Lynas, the largest rare earths producer outside China, reported a jump in fourth-quarter revenue to A$185.9 million ($137 million), more than triple A$38 million a year earlier, pushing the stock up 9% to A$7.01, its highest since January 2013.
Demand for rare earth materials such as neodymium and praseodymium (NdPr) has rebounded from a pandemic-driven drop last year as electric vehicles continue to gain popularity amid a global push to reduce carbon emissions.
NdPr is also used in magnets for windfarms, gadgets like smartphones, and military equipment, and Lynas and other western producers stand to benefit from efforts by the United States to curb its reliance on China for the specialized minerals.

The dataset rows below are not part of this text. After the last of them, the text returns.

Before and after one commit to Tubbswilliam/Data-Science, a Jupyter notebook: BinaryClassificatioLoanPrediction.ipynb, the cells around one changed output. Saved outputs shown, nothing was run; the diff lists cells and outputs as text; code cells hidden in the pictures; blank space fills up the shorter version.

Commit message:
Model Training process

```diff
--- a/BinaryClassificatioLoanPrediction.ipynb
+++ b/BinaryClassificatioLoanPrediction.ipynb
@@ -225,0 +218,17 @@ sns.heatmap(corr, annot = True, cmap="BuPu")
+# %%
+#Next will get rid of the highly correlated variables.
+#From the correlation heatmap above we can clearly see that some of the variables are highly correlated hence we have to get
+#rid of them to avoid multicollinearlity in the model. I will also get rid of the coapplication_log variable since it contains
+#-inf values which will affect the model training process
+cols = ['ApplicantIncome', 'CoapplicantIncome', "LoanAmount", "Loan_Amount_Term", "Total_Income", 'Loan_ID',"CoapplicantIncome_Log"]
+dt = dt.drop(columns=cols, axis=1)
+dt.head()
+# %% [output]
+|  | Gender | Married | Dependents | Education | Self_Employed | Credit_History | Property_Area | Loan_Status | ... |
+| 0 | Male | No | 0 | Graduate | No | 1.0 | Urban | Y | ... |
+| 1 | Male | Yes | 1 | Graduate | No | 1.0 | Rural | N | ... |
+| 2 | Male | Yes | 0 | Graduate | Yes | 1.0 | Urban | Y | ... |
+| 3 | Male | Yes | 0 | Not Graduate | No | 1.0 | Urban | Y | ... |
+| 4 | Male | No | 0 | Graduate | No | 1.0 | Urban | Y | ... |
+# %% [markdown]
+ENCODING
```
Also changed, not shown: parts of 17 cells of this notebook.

“Demand for Lynas products, in particular for our NdPr product family, continued to be very strong through the quarter, leading to record sales and cash collection,” Chief Executive Officer Amanda Lacaze said in a statement.
Lacaze said a drop in prices during the quarter was due to a “normal correction after the sharp and speculative increases seen in the previous months” and added that prices had strengthened again in July.
Lynas produced 1,393 tonnes of NdPr in the quarter, up from 775 tonnes a year ago. Its full product range garnered an average selling price of A$39.1/kg, up from A$20.2/kg last year.
Lynas also said it had identified a second potential site in Malaysia to build a low-level radioactive waste disposal facility amid ongoing delays for clearance of an earlier site identified by the Pahang state government.
($1 = 1.3576 Australian dollars)